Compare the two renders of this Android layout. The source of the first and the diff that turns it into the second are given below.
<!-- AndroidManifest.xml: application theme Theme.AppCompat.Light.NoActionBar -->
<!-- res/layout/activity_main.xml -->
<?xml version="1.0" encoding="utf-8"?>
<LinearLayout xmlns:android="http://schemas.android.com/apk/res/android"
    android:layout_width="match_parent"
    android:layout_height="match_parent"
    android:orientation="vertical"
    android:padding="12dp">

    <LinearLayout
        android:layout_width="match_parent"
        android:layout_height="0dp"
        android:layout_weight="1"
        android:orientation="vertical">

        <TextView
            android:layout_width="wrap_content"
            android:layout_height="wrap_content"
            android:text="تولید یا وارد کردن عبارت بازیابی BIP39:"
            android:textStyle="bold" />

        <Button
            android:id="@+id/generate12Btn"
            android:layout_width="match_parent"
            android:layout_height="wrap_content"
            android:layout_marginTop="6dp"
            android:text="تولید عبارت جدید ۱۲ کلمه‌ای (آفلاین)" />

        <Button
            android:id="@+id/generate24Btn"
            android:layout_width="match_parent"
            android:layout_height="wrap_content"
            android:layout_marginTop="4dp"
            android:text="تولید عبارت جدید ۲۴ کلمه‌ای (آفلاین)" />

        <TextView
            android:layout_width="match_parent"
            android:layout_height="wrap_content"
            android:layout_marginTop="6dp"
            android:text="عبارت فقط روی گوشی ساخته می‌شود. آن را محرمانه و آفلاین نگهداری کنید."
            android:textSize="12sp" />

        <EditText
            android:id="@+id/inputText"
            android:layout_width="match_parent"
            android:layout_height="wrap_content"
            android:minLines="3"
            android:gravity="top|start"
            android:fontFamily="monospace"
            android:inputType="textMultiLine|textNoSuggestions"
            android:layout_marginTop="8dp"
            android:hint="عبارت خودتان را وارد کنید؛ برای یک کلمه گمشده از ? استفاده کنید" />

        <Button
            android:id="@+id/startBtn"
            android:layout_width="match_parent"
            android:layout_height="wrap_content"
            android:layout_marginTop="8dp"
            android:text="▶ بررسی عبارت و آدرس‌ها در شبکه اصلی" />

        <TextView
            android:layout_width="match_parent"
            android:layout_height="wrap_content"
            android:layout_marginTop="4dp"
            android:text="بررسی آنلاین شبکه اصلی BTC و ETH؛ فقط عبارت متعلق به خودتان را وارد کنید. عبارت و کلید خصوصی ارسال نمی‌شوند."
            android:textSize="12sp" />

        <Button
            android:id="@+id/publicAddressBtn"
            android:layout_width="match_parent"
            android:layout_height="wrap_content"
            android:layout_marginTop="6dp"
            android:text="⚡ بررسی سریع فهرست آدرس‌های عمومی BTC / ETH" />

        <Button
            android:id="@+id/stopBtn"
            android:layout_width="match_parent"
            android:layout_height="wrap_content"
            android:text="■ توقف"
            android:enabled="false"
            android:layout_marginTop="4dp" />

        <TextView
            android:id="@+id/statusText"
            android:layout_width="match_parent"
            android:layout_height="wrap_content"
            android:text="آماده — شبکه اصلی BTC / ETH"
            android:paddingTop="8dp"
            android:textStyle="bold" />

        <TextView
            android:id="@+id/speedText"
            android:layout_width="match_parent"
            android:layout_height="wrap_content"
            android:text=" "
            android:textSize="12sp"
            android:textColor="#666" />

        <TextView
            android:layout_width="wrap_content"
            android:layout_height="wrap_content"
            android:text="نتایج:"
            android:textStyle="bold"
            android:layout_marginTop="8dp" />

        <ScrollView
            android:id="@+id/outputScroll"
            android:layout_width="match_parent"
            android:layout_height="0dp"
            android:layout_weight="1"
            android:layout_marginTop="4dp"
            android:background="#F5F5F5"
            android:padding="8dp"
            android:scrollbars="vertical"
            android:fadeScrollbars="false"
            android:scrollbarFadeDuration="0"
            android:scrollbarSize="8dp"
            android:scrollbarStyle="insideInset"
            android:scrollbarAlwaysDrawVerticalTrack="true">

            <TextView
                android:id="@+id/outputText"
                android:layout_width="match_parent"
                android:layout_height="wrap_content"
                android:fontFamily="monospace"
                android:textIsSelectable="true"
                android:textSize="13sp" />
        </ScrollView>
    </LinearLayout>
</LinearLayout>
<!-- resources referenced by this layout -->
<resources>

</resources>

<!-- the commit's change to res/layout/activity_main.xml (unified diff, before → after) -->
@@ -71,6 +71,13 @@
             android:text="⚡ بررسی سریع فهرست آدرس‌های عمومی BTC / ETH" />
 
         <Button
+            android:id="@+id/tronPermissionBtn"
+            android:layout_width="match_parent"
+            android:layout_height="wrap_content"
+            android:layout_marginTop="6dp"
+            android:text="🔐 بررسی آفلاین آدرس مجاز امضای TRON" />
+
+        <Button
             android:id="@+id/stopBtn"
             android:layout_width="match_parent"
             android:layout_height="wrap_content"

- **Work to complete**: Check each line of the listing for "بررسی", and copy the ones that hold it.

- **Response for this exercise**:
            android:text="▶ بررسی عبارت و آدرس‌ها در شبکه اصلی" />
            android:text="بررسی آنلاین شبکه اصلی BTC و ETH؛ فقط عبارت متعلق به خودتان را وارد کنید. عبارت و کلید خصوصی ارسال نمی‌شوند."
            android:text="⚡ بررسی سریع فهرست آدرس‌های عمومی BTC / ETH" />
             android:text="⚡ بررسی سریع فهرست آدرس‌های عمومی BTC / ETH" />
+            android:text="🔐 بررسی آفلاین آدرس مجاز امضای TRON" />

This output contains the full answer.